"The Western world, at the start of the third millennium, is best described as a ‘network society’. This is a fundamental change: ‘the emergence of a new social structure’. In a network society the importance of place is secondary to the importance of ‘flows’."- Mission-shaped churchI've had this conversation a couple of times with pastors. Whenever we talk about church growth and evangelism, they begin to talk about the need to "reach out to the community." By "our community" they mean the odd number of city blocks that surround the physical structure they happen to meet in on Sunday.
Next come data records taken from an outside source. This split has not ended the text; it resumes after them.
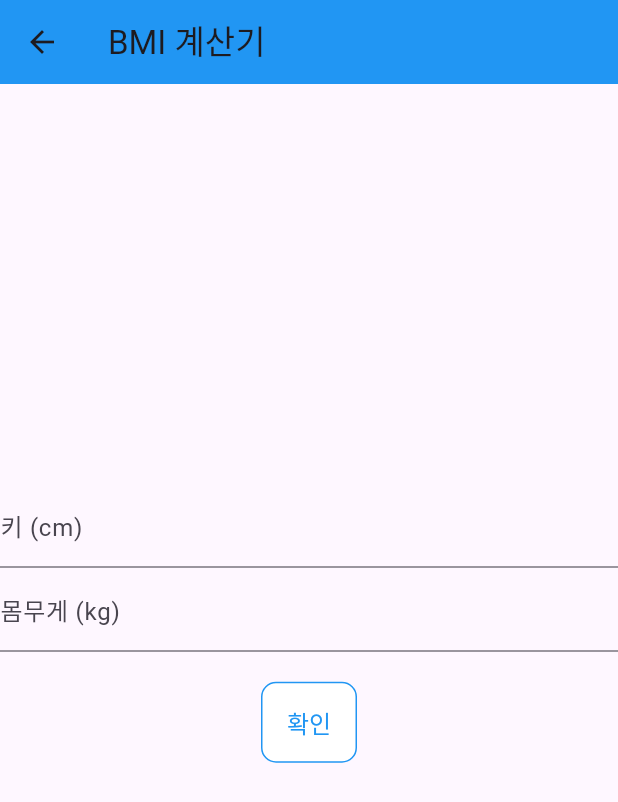
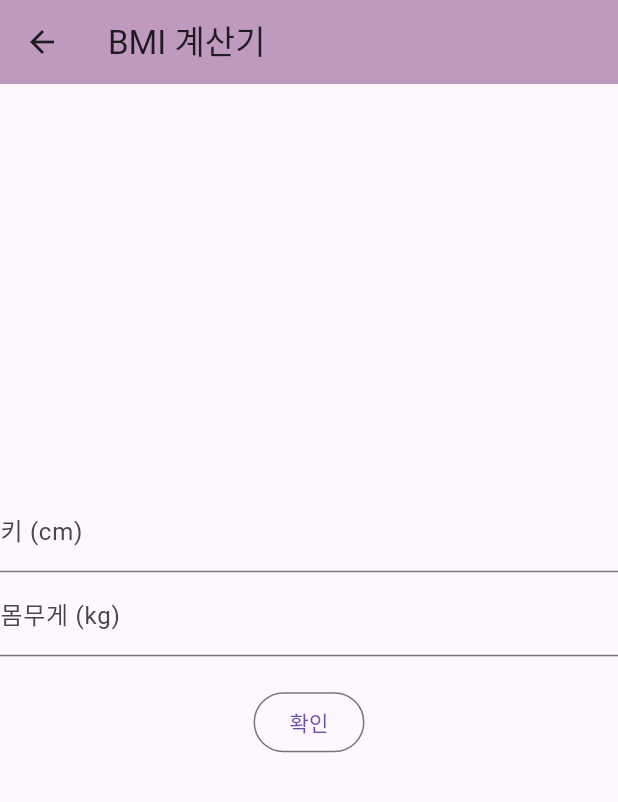
Before and after one commit to Kms3506/flutter_study, a Flutter app: the screen it shows after launch, after a tap on "BMI 계산기", on a phone screen of 412 x 824 dp. Shown: the top 802 px of the screen. Run offline on Flutter 3.47's test engine with Material 3 defaults, Android fonts, the phone set to English and light mode, and no system bars; our stand-ins replace sqflite, table_calendar; accounts and stored records are empty.

Commit message:
다크모드

```diff
--- a/flutter_study/lib/components/bmi.dart
+++ b/flutter_study/lib/components/bmi.dart
@@ -1,5 +1,5 @@
 import 'package:flutter/material.dart';
-import 'button_style.dart';
+//import 'button_style.dart';
 
 class Bmi extends StatefulWidget {
   @override
@@ -43,7 +43,7 @@ class _BmiState extends State<Bmi> {
                   });
                 }
               },
-              style: MyButtonStyle.outlinedButtonStyle,
+              //style: MyButtonStyle.outlinedButtonStyle,
               child: Text('확인'),
             ),
 
--- a/flutter_study/lib/components/memo.dart
+++ b/flutter_study/lib/components/memo.dart
@@ -1,5 +1,5 @@
 import 'package:flutter/material.dart';
-import 'button_style.dart';
+//import 'button_style.dart';
 import '../class/list1.dart';
 import '../database_helper.dart';
 
@@ -51,7 +51,7 @@ class _MemoScreenState extends State<Memo> {
                   onPressed: () {
                     _saveMemo(_memoController.text);
                   },
-                  style: MyButtonStyle.outlinedButtonStyle,
+                  //style: MyButtonStyle.outlinedButtonStyle,
                   child: Text('저장'),
                 ),
               ],
--- a/flutter_study/lib/components/screen1.dart
+++ b/flutter_study/lib/components/screen1.dart
@@ -1,37 +1,46 @@
 import 'package:flutter/material.dart';
 import 'bmi.dart';
-import 'button_style.dart';
+//import 'button_style.dart';
 import 'calendar.dart';
 
 class Screen1 extends StatelessWidget {
   @override
   Widget build(BuildContext context) {
+    // 화면의 너비를 가져오기 위해 MediaQuery를 사용합니다.
+    double screenWidth = MediaQuery.of(context).size.width;
+
     return Scaffold(
       body: Center(
         child: Column(
           mainAxisAlignment: MainAxisAlignment.center,
           children: <Widget>[
-            OutlinedButton(
+            SizedBox(
+              width: screenWidth * 0.9, // 화면 너비의 90%로 설정
+              child: OutlinedButton(
                 onPressed: () {
                   Navigator.push(
                     context,
                     MaterialPageRoute(builder: (context) => Bmi()),
                   );
                 },
-              style: MyButtonStyle.outlinedButtonStyle, // 버튼 스타일 적용
+                //style: MyButtonStyle.outlinedButtonStyle, // 버튼 스타일 적용
                 child: Text('BMI 계산기'),
               ),
+            ),
             SizedBox(height: 20),
-            OutlinedButton(
+            SizedBox(
+              width: screenWidth * 0.9, // 화면 너비의 90%로 설정
+              child: OutlinedButton(
                 onPressed: (){
                   Navigator.push(
                     context,
                     MaterialPageRoute(builder: (context) => CalendarScreen()),
                   );
                 },
-              style: MyButtonStyle.outlinedButtonStyle,
+                //style: MyButtonStyle.outlinedButtonStyle,
                 child: Text('캘린더'),
-            )
+              ),
+            ),
           ],
         ),
       ),
--- a/flutter_study/lib/components/screen3.dart
+++ b/flutter_study/lib/components/screen3.dart
@@ -1,13 +1,23 @@
 import 'package:flutter/material.dart';
+import '../main.dart';
 
 class Screen3 extends StatelessWidget {
   @override
   Widget build(BuildContext context) {
     return Scaffold(
       body: Center(
-        child: Text(
-          'This is the Settings Screen',
-          style: TextStyle(fontSize: 24.0),
+        child: Column(
+          mainAxisAlignment: MainAxisAlignment.center,
+          children: <Widget>[
+            SizedBox(height: 20),
+            SwitchListTile(
+              title: Text('Dark Mode'),
+              value: Theme.of(context).brightness == Brightness.dark,
+              onChanged: (bool value) {
+                MyApp.of(context)?.toggleTheme();
+              },
+            ),
+          ],
         ),
       ),
     );
--- a/flutter_study/lib/main.dart
+++ b/flutter_study/lib/main.dart
@@ -10,17 +10,48 @@ void main() {
   runApp(MyApp());
 }
 
-class MyApp extends StatelessWidget {
+class MyApp extends StatefulWidget {
+  static _MyAppState? of(BuildContext context) => context.findAncestorStateOfType<_MyAppState>();
+
+  @override
+  _MyAppState createState() => _MyAppState();
+}
+
+class _MyAppState extends State<MyApp> {
+  ThemeMode _themeMode = ThemeMode.light;
+
+  void toggleTheme() {
+    setState(() {
+      _themeMode = _themeMode == ThemeMode.light ? ThemeMode.dark : ThemeMode.light;
+    });
+  }
+
   @override
   Widget build(BuildContext context) {
     return MaterialApp(
       debugShowCheckedModeBanner: false,
-      title: 'Navigation Example',
+      title: '헬스 메모 앱',
       theme: ThemeData(
+        brightness: Brightness.light,
         appBarTheme: AppBarTheme(
-          color: Colors.blue, // AppBar의 색상 변경
+          color: Color.fromARGB(128, 130, 60, 128), // AppBar의 색상 변경
+        ),
+        buttonTheme: ButtonThemeData(
+          buttonColor: Colors.white, // 라이트 모드 버튼 배경색
+          textTheme: ButtonTextTheme.primary,
         ),
       ),
+      darkTheme: ThemeData(
+        brightness: Brightness.dark,
+        appBarTheme: AppBarTheme(
+          color: Color.fromARGB(128, 40, 18, 39), // 다크 모드에서 AppBar의 색상 변경
+        ),
+        buttonTheme: ButtonThemeData(
+          buttonColor: Colors.black, // 다크 모드 버튼 배경색
+          textTheme: ButtonTextTheme.primary,
+        ),
+      ),
+      themeMode: _themeMode,
       home: LoadingToMainScreen(), // 로딩 화면으로 설정
     );
   }
@@ -76,7 +107,7 @@ class _MyHomePageState extends State<MyHomePage> {
   Widget build(BuildContext context) {
     return Scaffold(
       appBar: AppBar(
-        title: Text('Navigation Example'),
+        title: Text('운동을 합시다'),
       ),
       body: _widgetOptions.elementAt(_selectedIndex),
       bottomNavigationBar: BottomNavigationBar(
@@ -95,7 +126,7 @@ class _MyHomePageState extends State<MyHomePage> {
           ),
         ],
         currentIndex: _selectedIndex,
-        selectedItemColor: Colors.blue,
+        //selectedItemColor: Colors.blue,
         onTap: _onItemTapped,
       ),
     );
```
Lines whose indentation alone changed are shown as unchanged.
Because "God has put us in this building." they say, the people who live in proximity to our church building are our mission field.
What they fail to consider is that as they struggle to get members to participate in activities that "serve the neighborhood," social pressures in the neighborhood are forcing the people they are trying to reach into activities outside of it. While we want to get together and socialize with our neighborhood family, they are all out socializing with other people, at their jobs, in their schools, and at various other activities they have committed to.
By trying to "serve the neighborhood" we have in addition to sharing the Gospel, taken on the Sisyphean task of reversing the evolution of culture. A mission we were never called to. It would be much easier to begin to think about the kind of networks our congregation lives in and build our outreach there.